# Recorded data

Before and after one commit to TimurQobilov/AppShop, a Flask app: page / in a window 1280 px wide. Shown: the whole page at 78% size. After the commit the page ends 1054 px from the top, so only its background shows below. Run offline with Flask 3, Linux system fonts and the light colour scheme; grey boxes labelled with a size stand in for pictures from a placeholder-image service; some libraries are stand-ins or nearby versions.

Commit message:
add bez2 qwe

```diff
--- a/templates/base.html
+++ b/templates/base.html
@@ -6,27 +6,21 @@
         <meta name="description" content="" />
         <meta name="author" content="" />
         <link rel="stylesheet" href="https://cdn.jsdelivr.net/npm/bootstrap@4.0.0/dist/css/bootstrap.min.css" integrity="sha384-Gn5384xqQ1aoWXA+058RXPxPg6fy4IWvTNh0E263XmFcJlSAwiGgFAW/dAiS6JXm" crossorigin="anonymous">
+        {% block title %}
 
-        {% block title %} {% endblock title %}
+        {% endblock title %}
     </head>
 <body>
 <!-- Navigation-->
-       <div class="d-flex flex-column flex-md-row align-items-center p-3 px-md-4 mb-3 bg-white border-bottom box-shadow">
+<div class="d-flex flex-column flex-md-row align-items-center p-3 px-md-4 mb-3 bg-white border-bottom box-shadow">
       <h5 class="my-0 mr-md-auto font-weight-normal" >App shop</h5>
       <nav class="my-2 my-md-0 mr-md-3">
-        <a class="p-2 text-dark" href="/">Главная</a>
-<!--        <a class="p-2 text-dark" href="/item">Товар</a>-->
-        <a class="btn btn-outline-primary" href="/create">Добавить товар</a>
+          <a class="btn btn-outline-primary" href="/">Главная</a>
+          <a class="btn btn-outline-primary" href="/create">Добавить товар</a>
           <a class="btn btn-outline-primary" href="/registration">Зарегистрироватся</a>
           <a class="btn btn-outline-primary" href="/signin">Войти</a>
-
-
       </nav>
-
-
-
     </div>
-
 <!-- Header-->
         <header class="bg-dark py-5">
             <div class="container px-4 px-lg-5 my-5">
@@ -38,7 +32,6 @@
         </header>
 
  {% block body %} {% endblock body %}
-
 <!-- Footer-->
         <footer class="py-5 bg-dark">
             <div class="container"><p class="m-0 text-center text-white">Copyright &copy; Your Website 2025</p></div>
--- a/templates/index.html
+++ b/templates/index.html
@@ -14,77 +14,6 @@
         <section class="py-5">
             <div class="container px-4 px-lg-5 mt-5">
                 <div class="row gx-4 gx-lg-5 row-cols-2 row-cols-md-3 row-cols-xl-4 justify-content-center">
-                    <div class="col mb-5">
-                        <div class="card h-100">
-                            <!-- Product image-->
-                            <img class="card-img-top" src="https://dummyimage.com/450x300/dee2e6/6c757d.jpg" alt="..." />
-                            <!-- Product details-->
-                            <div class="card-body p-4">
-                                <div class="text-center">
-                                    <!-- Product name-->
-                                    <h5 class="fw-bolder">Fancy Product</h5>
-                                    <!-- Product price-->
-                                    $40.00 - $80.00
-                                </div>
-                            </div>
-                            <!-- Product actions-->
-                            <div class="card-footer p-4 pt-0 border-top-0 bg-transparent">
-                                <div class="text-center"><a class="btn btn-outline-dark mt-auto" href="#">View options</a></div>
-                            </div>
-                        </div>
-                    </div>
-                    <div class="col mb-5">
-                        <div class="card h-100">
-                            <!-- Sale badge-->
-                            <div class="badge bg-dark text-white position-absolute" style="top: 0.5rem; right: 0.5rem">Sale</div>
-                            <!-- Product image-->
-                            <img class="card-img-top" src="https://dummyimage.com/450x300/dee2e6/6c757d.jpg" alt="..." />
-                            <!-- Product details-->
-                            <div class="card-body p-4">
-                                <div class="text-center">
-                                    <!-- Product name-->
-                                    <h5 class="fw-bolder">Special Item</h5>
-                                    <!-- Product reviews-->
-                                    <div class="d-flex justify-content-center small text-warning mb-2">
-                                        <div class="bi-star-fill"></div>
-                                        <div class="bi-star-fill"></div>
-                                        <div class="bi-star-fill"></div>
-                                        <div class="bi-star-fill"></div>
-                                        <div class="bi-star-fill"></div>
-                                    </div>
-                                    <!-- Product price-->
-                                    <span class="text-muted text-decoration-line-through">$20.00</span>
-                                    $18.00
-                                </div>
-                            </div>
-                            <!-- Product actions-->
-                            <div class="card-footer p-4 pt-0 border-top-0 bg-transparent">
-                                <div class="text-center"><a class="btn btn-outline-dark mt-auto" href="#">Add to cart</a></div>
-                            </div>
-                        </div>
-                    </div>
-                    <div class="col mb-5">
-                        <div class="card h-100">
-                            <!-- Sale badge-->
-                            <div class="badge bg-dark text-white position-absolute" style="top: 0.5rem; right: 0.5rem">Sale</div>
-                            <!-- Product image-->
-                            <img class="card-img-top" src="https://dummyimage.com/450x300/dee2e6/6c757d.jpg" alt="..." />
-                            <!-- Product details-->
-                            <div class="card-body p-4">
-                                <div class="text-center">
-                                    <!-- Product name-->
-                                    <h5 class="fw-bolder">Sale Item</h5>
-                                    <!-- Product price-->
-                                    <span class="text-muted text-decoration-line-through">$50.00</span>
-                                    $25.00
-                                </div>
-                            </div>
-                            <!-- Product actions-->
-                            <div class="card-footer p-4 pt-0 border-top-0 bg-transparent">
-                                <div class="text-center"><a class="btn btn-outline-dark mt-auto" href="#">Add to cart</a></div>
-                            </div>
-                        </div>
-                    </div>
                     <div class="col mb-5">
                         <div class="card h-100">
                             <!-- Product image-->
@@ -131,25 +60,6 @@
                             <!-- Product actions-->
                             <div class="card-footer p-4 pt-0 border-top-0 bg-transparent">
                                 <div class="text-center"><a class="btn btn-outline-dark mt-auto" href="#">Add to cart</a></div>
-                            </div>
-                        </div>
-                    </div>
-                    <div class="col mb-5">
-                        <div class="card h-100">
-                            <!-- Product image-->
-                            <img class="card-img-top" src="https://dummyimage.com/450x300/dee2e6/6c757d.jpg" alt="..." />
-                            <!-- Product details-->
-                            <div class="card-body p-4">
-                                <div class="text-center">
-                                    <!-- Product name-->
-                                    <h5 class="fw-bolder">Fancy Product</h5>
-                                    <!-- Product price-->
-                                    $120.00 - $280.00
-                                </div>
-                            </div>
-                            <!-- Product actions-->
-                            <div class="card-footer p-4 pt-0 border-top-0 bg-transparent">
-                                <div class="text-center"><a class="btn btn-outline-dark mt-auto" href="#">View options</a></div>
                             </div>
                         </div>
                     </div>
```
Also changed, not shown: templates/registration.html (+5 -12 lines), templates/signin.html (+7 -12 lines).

# Work item
Every record above is to be restated exactly as it reads.

# Reply
Before and after one commit to TimurQobilov/AppShop, a Flask app: page / in a window 1280 px wide. Shown: the whole page at 78% size. After the commit the page ends 1054 px from the top, so only its background shows below. Run offline with Flask 3, Linux system fonts and the light colour scheme; grey boxes labelled with a size stand in for pictures from a placeholder-image service; some libraries are stand-ins or nearby versions.

Commit message:
add bez2 qwe

```diff
--- a/templates/base.html
+++ b/templates/base.html
@@ -6,27 +6,21 @@
         <meta name="description" content="" />
         <meta name="author" content="" />
         <link rel="stylesheet" href="https://cdn.jsdelivr.net/npm/bootstrap@4.0.0/dist/css/bootstrap.min.css" integrity="sha384-Gn5384xqQ1aoWXA+058RXPxPg6fy4IWvTNh0E263XmFcJlSAwiGgFAW/dAiS6JXm" crossorigin="anonymous">
+        {% block title %}
 
-        {% block title %} {% endblock title %}
+        {% endblock title %}
     </head>
 <body>
 <!-- Navigation-->
-       <div class="d-flex flex-column flex-md-row align-items-center p-3 px-md-4 mb-3 bg-white border-bottom box-shadow">
+<div class="d-flex flex-column flex-md-row align-items-center p-3 px-md-4 mb-3 bg-white border-bottom box-shadow">
       <h5 class="my-0 mr-md-auto font-weight-normal" >App shop</h5>
       <nav class="my-2 my-md-0 mr-md-3">
-        <a class="p-2 text-dark" href="/">Главная</a>
-<!--        <a class="p-2 text-dark" href="/item">Товар</a>-->
-        <a class="btn btn-outline-primary" href="/create">Добавить товар</a>
+          <a class="btn btn-outline-primary" href="/">Главная</a>
+          <a class="btn btn-outline-primary" href="/create">Добавить товар</a>
           <a class="btn btn-outline-primary" href="/registration">Зарегистрироватся</a>
           <a class="btn btn-outline-primary" href="/signin">Войти</a>
-
-
       </nav>
-
-
-
     </div>
-
 <!-- Header-->
         <header class="bg-dark py-5">
             <div class="container px-4 px-lg-5 my-5">
@@ -38,7 +32,6 @@
         </header>
 
  {% block body %} {% endblock body %}
-
 <!-- Footer-->
         <footer class="py-5 bg-dark">
             <div class="container"><p class="m-0 text-center text-white">Copyright &copy; Your Website 2025</p></div>
--- a/templates/index.html
+++ b/templates/index.html
@@ -14,77 +14,6 @@
         <section class="py-5">
             <div class="container px-4 px-lg-5 mt-5">
                 <div class="row gx-4 gx-lg-5 row-cols-2 row-cols-md-3 row-cols-xl-4 justify-content-center">
-                    <div class="col mb-5">
-                        <div class="card h-100">
-                            <!-- Product image-->
-                            <img class="card-img-top" src="https://dummyimage.com/450x300/dee2e6/6c757d.jpg" alt="..." />
-                            <!-- Product details-->
-                            <div class="card-body p-4">
-                                <div class="text-center">
-                                    <!-- Product name-->
-                                    <h5 class="fw-bolder">Fancy Product</h5>
-                                    <!-- Product price-->
-                                    $40.00 - $80.00
-                                </div>
-                            </div>
-                            <!-- Product actions-->
-                            <div class="card-footer p-4 pt-0 border-top-0 bg-transparent">
-                                <div class="text-center"><a class="btn btn-outline-dark mt-auto" href="#">View options</a></div>
-                            </div>
-                        </div>
-                    </div>
-                    <div class="col mb-5">
-                        <div class="card h-100">
-                            <!-- Sale badge-->
-                            <div class="badge bg-dark text-white position-absolute" style="top: 0.5rem; right: 0.5rem">Sale</div>
-                            <!-- Product image-->
-                            <img class="card-img-top" src="https://dummyimage.com/450x300/dee2e6/6c757d.jpg" alt="..." />
-                            <!-- Product details-->
-                            <div class="card-body p-4">
-                                <div class="text-center">
-                                    <!-- Product name-->
-                                    <h5 class="fw-bolder">Special Item</h5>
-                                    <!-- Product reviews-->
-                                    <div class="d-flex justify-content-center small text-warning mb-2">
-                                        <div class="bi-star-fill"></div>
-                                        <div class="bi-star-fill"></div>
-                                        <div class="bi-star-fill"></div>
-                                        <div class="bi-star-fill"></div>
-                                        <div class="bi-star-fill"></div>
-                                    </div>
-                                    <!-- Product price-->
-                                    <span class="text-muted text-decoration-line-through">$20.00</span>
-                                    $18.00
-                                </div>
-                            </div>
-                            <!-- Product actions-->
-                            <div class="card-footer p-4 pt-0 border-top-0 bg-transparent">
-                                <div class="text-center"><a class="btn btn-outline-dark mt-auto" href="#">Add to cart</a></div>
-                            </div>
-                        </div>
-                    </div>
-                    <div class="col mb-5">
-                        <div class="card h-100">
-                            <!-- Sale badge-->
-                            <div class="badge bg-dark text-white position-absolute" style="top: 0.5rem; right: 0.5rem">Sale</div>
-                            <!-- Product image-->
-                            <img class="card-img-top" src="https://dummyimage.com/450x300/dee2e6/6c757d.jpg" alt="..." />
-                            <!-- Product details-->
-                            <div class="card-body p-4">
-                                <div class="text-center">
-                                    <!-- Product name-->
-                                    <h5 class="fw-bolder">Sale Item</h5>
-                                    <!-- Product price-->
-                                    <span class="text-muted text-decoration-line-through">$50.00</span>
-                                    $25.00
-                                </div>
-                            </div>
-                            <!-- Product actions-->
-                            <div class="card-footer p-4 pt-0 border-top-0 bg-transparent">
-                                <div class="text-center"><a class="btn btn-outline-dark mt-auto" href="#">Add to cart</a></div>
-                            </div>
-                        </div>
-                    </div>
                     <div class="col mb-5">
                         <div class="card h-100">
                             <!-- Product image-->
@@ -131,25 +60,6 @@
                             <!-- Product actions-->
                             <div class="card-footer p-4 pt-0 border-top-0 bg-transparent">
                                 <div class="text-center"><a class="btn btn-outline-dark mt-auto" href="#">Add to cart</a></div>
-                            </div>
-                        </div>
-                    </div>
-                    <div class="col mb-5">
-                        <div class="card h-100">
-                            <!-- Product image-->
-                            <img class="card-img-top" src="https://dummyimage.com/450x300/dee2e6/6c757d.jpg" alt="..." />
-                            <!-- Product details-->
-                            <div class="card-body p-4">
-                                <div class="text-center">
-                                    <!-- Product name-->
-                                    <h5 class="fw-bolder">Fancy Product</h5>
-                                    <!-- Product price-->
-                                    $120.00 - $280.00
-                                </div>
-                            </div>
-                            <!-- Product actions-->
-                            <div class="card-footer p-4 pt-0 border-top-0 bg-transparent">
-                                <div class="text-center"><a class="btn btn-outline-dark mt-auto" href="#">View options</a></div>
                             </div>
                         </div>
                     </div>
```
Also changed, not shown: templates/registration.html (+5 -12 lines), templates/signin.html (+7 -12 lines).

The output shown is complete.